[Task directions]
Only the words of the entries are wanted, repeated exactly and without images.

(Records from a dataset)
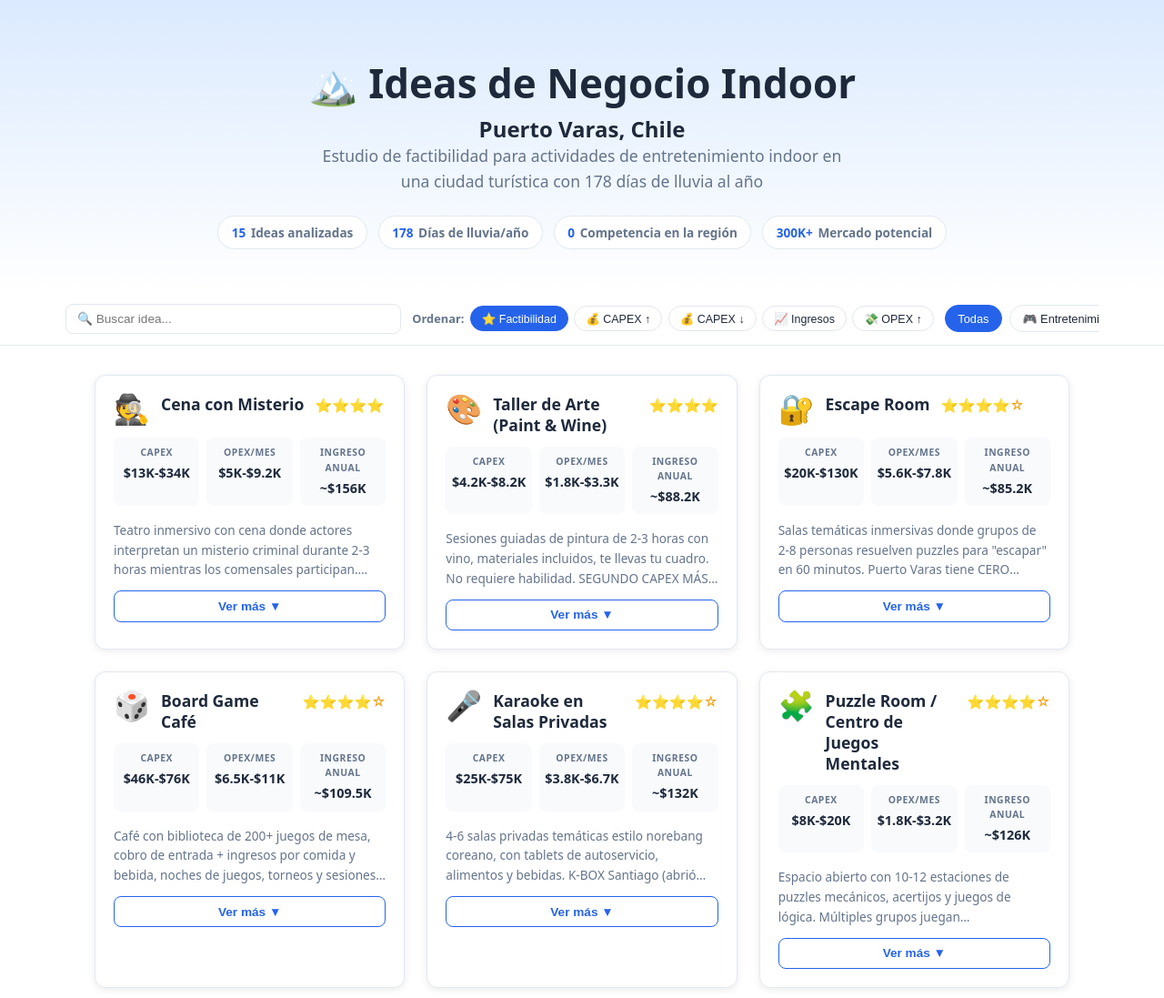
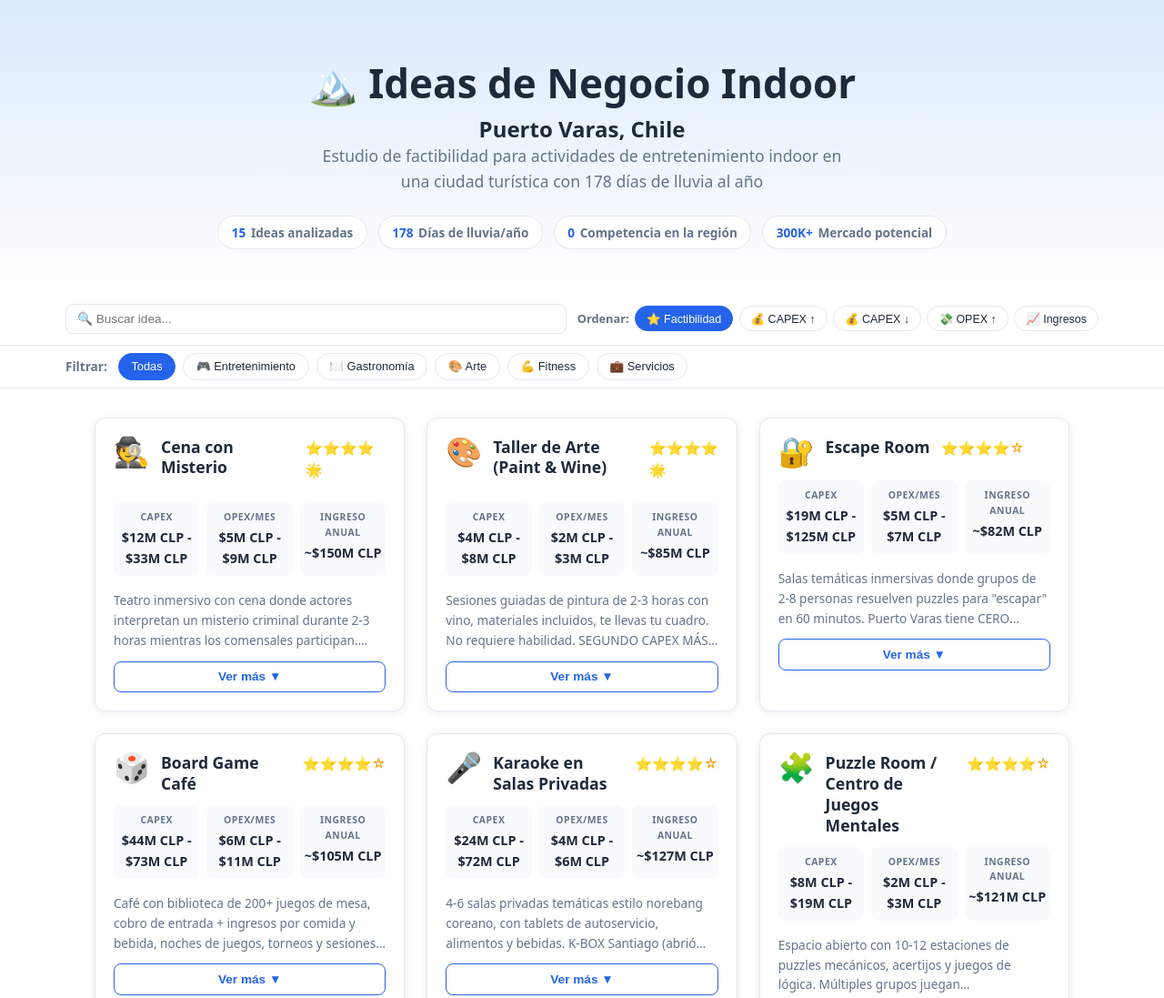
Before and after one commit to alejandroechev/local-business, a plain HTML site: page index.html in a window 1280 px wide. Shown: the top 1097 px of the page at 91% size. Drawn offline with Linux system fonts and the light colour scheme.

Commit message:
fix: CLP values, star ratings, filter row layout
- All money values now displayed in CLP (Chilean Pesos)
- Half-star ratings (4.5) now show 🌟 instead of disappearing
- Category filters moved to separate row below sort controls
- Added Filtrar: label to filter row

Co-authored-by: Copilot <223556219+Copilot@users.noreply.github.com>

```diff
--- a/app.js
+++ b/app.js
@@ -4,6 +4,25 @@ let currentCategory = 'all';
 let currentSearch = '';
 
 // ── Formatting ────────────────────────────────────────────────────────────────
+const CLP_RATE = 960;
+
+function formatCLP(value) {
+  if (value == null || isNaN(value)) return '—';
+  const clp = Math.round(value * CLP_RATE);
+  if (clp >= 1_000_000_000) return `$${+(clp / 1_000_000_000).toFixed(1)}B CLP`;
+  if (clp >= 1_000_000) return `$${+(clp / 1_000_000).toFixed(0)}M CLP`;
+  if (clp >= 1_000) return `$${+(clp / 1_000).toFixed(0)}K CLP`;
+  return `$${clp} CLP`;
+}
+
+function formatCLPRange(min, max) {
+  if (min == null && max == null) return '—';
+  if (min === max || max == null) return formatCLP(min);
+  if (min == null) return formatCLP(max);
+  return `${formatCLP(min)} - ${formatCLP(max)}`;
+}
+
+// Keep USD formatting for internal use (sorting labels etc)
 function formatCurrency(value) {
   if (value == null || isNaN(value)) return '—';
   if (value >= 1_000_000) return `$${+(value / 1_000_000).toFixed(1)}M`;
@@ -19,8 +38,11 @@ function formatRange(min, max) {
 }
 
 function renderStars(feasibility) {
-  const n = Math.max(0, Math.min(5, feasibility || 0));
-  return '⭐'.repeat(n) + '☆'.repeat(5 - n);
+  const val = Math.max(0, Math.min(5, feasibility || 0));
+  const full = Math.floor(val);
+  const half = val % 1 >= 0.5 ? 1 : 0;
+  const empty = 5 - full - half;
+  return '⭐'.repeat(full) + (half ? '🌟' : '') + '☆'.repeat(empty);
 }
 
 // ── Sorting & Filtering ──────────────────────────────────────────────────────
@@ -75,8 +97,8 @@ function renderBreakdownTable(rows, labelCol, minCol, maxCol) {
         ${rows.map(r => `
           <tr>
             <td>${r.item || '—'}</td>
-            <td>${formatCurrency(r.min)}</td>
-            <td>${formatCurrency(r.max)}</td>
+            <td>${formatCLP(r.min)}</td>
+            <td>${formatCLP(r.max)}</td>
           </tr>`).join('')}
       </tbody>
     </table>`;
@@ -203,15 +225,15 @@ function renderCards(ideas) {
         <div class="card-metrics">
           <div class="metric">
             <span class="metric-label">CAPEX</span>
-            <span class="metric-value">${formatRange(idea.capexMin, idea.capexMax)}</span>
+            <span class="metric-value">${formatCLPRange(idea.capexMin, idea.capexMax)}</span>
           </div>
           <div class="metric">
             <span class="metric-label">OPEX/mes</span>
-            <span class="metric-value">${formatRange(idea.opexMin, idea.opexMax)}</span>
+            <span class="metric-value">${formatCLPRange(idea.opexMin, idea.opexMax)}</span>
           </div>
           <div class="metric">
             <span class="metric-label">Ingreso anual</span>
-            <span class="metric-value">~${formatCurrency(idea.revenueAnnual)}</span>
+            <span class="metric-value">~${formatCLP(idea.revenueAnnual)}</span>
           </div>
         </div>
         <p class="card-summary-text">${idea.summary || ''}</p>
@@ -293,7 +315,7 @@ function renderCombos() {
       ? combo.phases.map(p => `
           <div class="combo-phase">
             <span class="combo-phase-year">Año ${p.year}</span>
-            <span class="combo-phase-invest">${formatCurrency(p.investment)}</span>
+            <span class="combo-phase-invest">${formatCLP(p.investment)}</span>
             <span class="combo-phase-items">${p.items}</span>
           </div>`).join('')
       : '';
@@ -311,7 +333,7 @@ function renderCombos() {
         </div>
         <div class="combo-capex">
           <span class="metric-label">Inversión total</span>
-          <span class="metric-value">${formatCurrency(combo.totalCapex)}</span>
+          <span class="metric-value">${formatCLP(combo.totalCapex)}</span>
         </div>
         <p class="combo-businesses">${businessNames}</p>
         <p class="combo-description">${combo.description}</p>
--- a/index.html
+++ b/index.html
@@ -37,7 +37,7 @@
     </div>
   </section>
 
-  <!-- CONTROLS: Sort, Filter, Search -->
+  <!-- CONTROLS: Sort & Search -->
   <section class="controls">
     <div class="container">
       <div class="controls-row">
@@ -50,18 +50,24 @@
           <button class="sort-btn active" data-sort="feasibility" onclick="sortCards('feasibility')">⭐ Factibilidad</button>
           <button class="sort-btn" data-sort="capex-asc" onclick="sortCards('capex-asc')">💰 CAPEX ↑</button>
           <button class="sort-btn" data-sort="capex-desc" onclick="sortCards('capex-desc')">💰 CAPEX ↓</button>
+          <button class="sort-btn" data-sort="opex-asc" onclick="sortCards('opex-asc')">💸 OPEX ↑</button>
           <button class="sort-btn" data-sort="revenue" onclick="sortCards('revenue')">📈 Ingresos</button>
-          <button class="sort-btn" data-sort="opex-asc" onclick="sortCards('opex-asc')">💸 OPEX ↑</button>
         </div>
+      </div>
+    </div>
+  </section>
 
+  <!-- FILTER: Categories -->
+  <section class="filters-bar">
+    <div class="container">
       <div class="filter-controls">
+        <label>Filtrar:</label>
         <button class="filter-pill active" data-category="all" onclick="filterCards('all')">Todas</button>
         <button class="filter-pill" data-category="entretenimiento" onclick="filterCards('entretenimiento')">🎮 Entretenimiento</button>
         <button class="filter-pill" data-category="gastronomía" onclick="filterCards('gastronomía')">🍽️ Gastronomía</button>
         <button class="filter-pill" data-category="arte" onclick="filterCards('arte')">🎨 Arte</button>
         <button class="filter-pill" data-category="fitness" onclick="filterCards('fitness')">💪 Fitness</button>
         <button class="filter-pill" data-category="servicios" onclick="filterCards('servicios')">💼 Servicios</button>
-        </div>
       </div>
     </div>
   </section>
--- a/styles.css
+++ b/styles.css
@@ -241,15 +241,30 @@ img {
   border-color: var(--color-primary);
 }
 
-/* Filter controls */
+/* Filter bar (separate row) */
+.filters-bar {
+  background: var(--color-bg);
+  border-bottom: 1px solid var(--color-border);
+  padding: 0.5rem 1rem;
+}
+
 .filter-controls {
   display: flex;
   gap: 0.5rem;
   overflow-x: auto;
   -webkit-overflow-scrolling: touch;
   scrollbar-width: none;
-  flex: 1;
-  min-width: 0;
+  align-items: center;
+  max-width: var(--max-width);
+  margin: 0 auto;
+}
+
+.filter-controls label {
+  font-size: 0.85rem;
+  font-weight: 600;
+  color: var(--color-muted);
+  white-space: nowrap;
+  margin-right: 0.25rem;
 }
 
 .filter-controls::-webkit-scrollbar {
```
Lines whose indentation alone changed are shown as unchanged.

[Response area]
Before and after one commit to alejandroechev/local-business, a plain HTML site: page index.html in a window 1280 px wide. Shown: the top 1097 px of the page at 91% size. Drawn offline with Linux system fonts and the light colour scheme.

Commit message:
fix: CLP values, star ratings, filter row layout
- All money values now displayed in CLP (Chilean Pesos)
- Half-star ratings (4.5) now show 🌟 instead of disappearing
- Category filters moved to separate row below sort controls
- Added Filtrar: label to filter row

Co-authored-by: Copilot <223556219+Copilot@users.noreply.github.com>

```diff
--- a/app.js
+++ b/app.js
@@ -4,6 +4,25 @@ let currentCategory = 'all';
 let currentSearch = '';
 
 // ── Formatting ────────────────────────────────────────────────────────────────
+const CLP_RATE = 960;
+
+function formatCLP(value) {
+  if (value == null || isNaN(value)) return '—';
+  const clp = Math.round(value * CLP_RATE);
+  if (clp >= 1_000_000_000) return `$${+(clp / 1_000_000_000).toFixed(1)}B CLP`;
+  if (clp >= 1_000_000) return `$${+(clp / 1_000_000).toFixed(0)}M CLP`;
+  if (clp >= 1_000) return `$${+(clp / 1_000).toFixed(0)}K CLP`;
+  return `$${clp} CLP`;
+}
+
+function formatCLPRange(min, max) {
+  if (min == null && max == null) return '—';
+  if (min === max || max == null) return formatCLP(min);
+  if (min == null) return formatCLP(max);
+  return `${formatCLP(min)} - ${formatCLP(max)}`;
+}
+
+// Keep USD formatting for internal use (sorting labels etc)
 function formatCurrency(value) {
   if (value == null || isNaN(value)) return '—';
   if (value >= 1_000_000) return `$${+(value / 1_000_000).toFixed(1)}M`;
@@ -19,8 +38,11 @@ function formatRange(min, max) {
 }
 
 function renderStars(feasibility) {
-  const n = Math.max(0, Math.min(5, feasibility || 0));
-  return '⭐'.repeat(n) + '☆'.repeat(5 - n);
+  const val = Math.max(0, Math.min(5, feasibility || 0));
+  const full = Math.floor(val);
+  const half = val % 1 >= 0.5 ? 1 : 0;
+  const empty = 5 - full - half;
+  return '⭐'.repeat(full) + (half ? '🌟' : '') + '☆'.repeat(empty);
 }
 
 // ── Sorting & Filtering ──────────────────────────────────────────────────────
@@ -75,8 +97,8 @@ function renderBreakdownTable(rows, labelCol, minCol, maxCol) {
         ${rows.map(r => `
           <tr>
             <td>${r.item || '—'}</td>
-            <td>${formatCurrency(r.min)}</td>
-            <td>${formatCurrency(r.max)}</td>
+            <td>${formatCLP(r.min)}</td>
+            <td>${formatCLP(r.max)}</td>
           </tr>`).join('')}
       </tbody>
     </table>`;
@@ -203,15 +225,15 @@ function renderCards(ideas) {
         <div class="card-metrics">
           <div class="metric">
             <span class="metric-label">CAPEX</span>
-            <span class="metric-value">${formatRange(idea.capexMin, idea.capexMax)}</span>
+            <span class="metric-value">${formatCLPRange(idea.capexMin, idea.capexMax)}</span>
           </div>
           <div class="metric">
             <span class="metric-label">OPEX/mes</span>
-            <span class="metric-value">${formatRange(idea.opexMin, idea.opexMax)}</span>
+            <span class="metric-value">${formatCLPRange(idea.opexMin, idea.opexMax)}</span>
           </div>
           <div class="metric">
             <span class="metric-label">Ingreso anual</span>
-            <span class="metric-value">~${formatCurrency(idea.revenueAnnual)}</span>
+            <span class="metric-value">~${formatCLP(idea.revenueAnnual)}</span>
           </div>
         </div>
         <p class="card-summary-text">${idea.summary || ''}</p>
@@ -293,7 +315,7 @@ function renderCombos() {
       ? combo.phases.map(p => `
           <div class="combo-phase">
             <span class="combo-phase-year">Año ${p.year}</span>
-            <span class="combo-phase-invest">${formatCurrency(p.investment)}</span>
+            <span class="combo-phase-invest">${formatCLP(p.investment)}</span>
             <span class="combo-phase-items">${p.items}</span>
           </div>`).join('')
       : '';
@@ -311,7 +333,7 @@ function renderCombos() {
         </div>
         <div class="combo-capex">
           <span class="metric-label">Inversión total</span>
-          <span class="metric-value">${formatCurrency(combo.totalCapex)}</span>
+          <span class="metric-value">${formatCLP(combo.totalCapex)}</span>
         </div>
         <p class="combo-businesses">${businessNames}</p>
         <p class="combo-description">${combo.description}</p>
--- a/index.html
+++ b/index.html
@@ -37,7 +37,7 @@
     </div>
   </section>
 
-  <!-- CONTROLS: Sort, Filter, Search -->
+  <!-- CONTROLS: Sort & Search -->
   <section class="controls">
     <div class="container">
       <div class="controls-row">
@@ -50,18 +50,24 @@
           <button class="sort-btn active" data-sort="feasibility" onclick="sortCards('feasibility')">⭐ Factibilidad</button>
           <button class="sort-btn" data-sort="capex-asc" onclick="sortCards('capex-asc')">💰 CAPEX ↑</button>
           <button class="sort-btn" data-sort="capex-desc" onclick="sortCards('capex-desc')">💰 CAPEX ↓</button>
+          <button class="sort-btn" data-sort="opex-asc" onclick="sortCards('opex-asc')">💸 OPEX ↑</button>
           <button class="sort-btn" data-sort="revenue" onclick="sortCards('revenue')">📈 Ingresos</button>
-          <button class="sort-btn" data-sort="opex-asc" onclick="sortCards('opex-asc')">💸 OPEX ↑</button>
         </div>
+      </div>
+    </div>
+  </section>
 
+  <!-- FILTER: Categories -->
+  <section class="filters-bar">
+    <div class="container">
       <div class="filter-controls">
+        <label>Filtrar:</label>
         <button class="filter-pill active" data-category="all" onclick="filterCards('all')">Todas</button>
         <button class="filter-pill" data-category="entretenimiento" onclick="filterCards('entretenimiento')">🎮 Entretenimiento</button>
         <button class="filter-pill" data-category="gastronomía" onclick="filterCards('gastronomía')">🍽️ Gastronomía</button>
         <button class="filter-pill" data-category="arte" onclick="filterCards('arte')">🎨 Arte</button>
         <button class="filter-pill" data-category="fitness" onclick="filterCards('fitness')">💪 Fitness</button>
         <button class="filter-pill" data-category="servicios" onclick="filterCards('servicios')">💼 Servicios</button>
-        </div>
       </div>
     </div>
   </section>
--- a/styles.css
+++ b/styles.css
@@ -241,15 +241,30 @@ img {
   border-color: var(--color-primary);
 }
 
-/* Filter controls */
+/* Filter bar (separate row) */
+.filters-bar {
+  background: var(--color-bg);
+  border-bottom: 1px solid var(--color-border);
+  padding: 0.5rem 1rem;
+}
+
 .filter-controls {
   display: flex;
   gap: 0.5rem;
   overflow-x: auto;
   -webkit-overflow-scrolling: touch;
   scrollbar-width: none;
-  flex: 1;
-  min-width: 0;
+  align-items: center;
+  max-width: var(--max-width);
+  margin: 0 auto;
+}
+
+.filter-controls label {
+  font-size: 0.85rem;
+  font-weight: 600;
+  color: var(--color-muted);
+  white-space: nowrap;
+  margin-right: 0.25rem;
 }
 
 .filter-controls::-webkit-scrollbar {
```
Lines whose indentation alone changed are shown as unchanged.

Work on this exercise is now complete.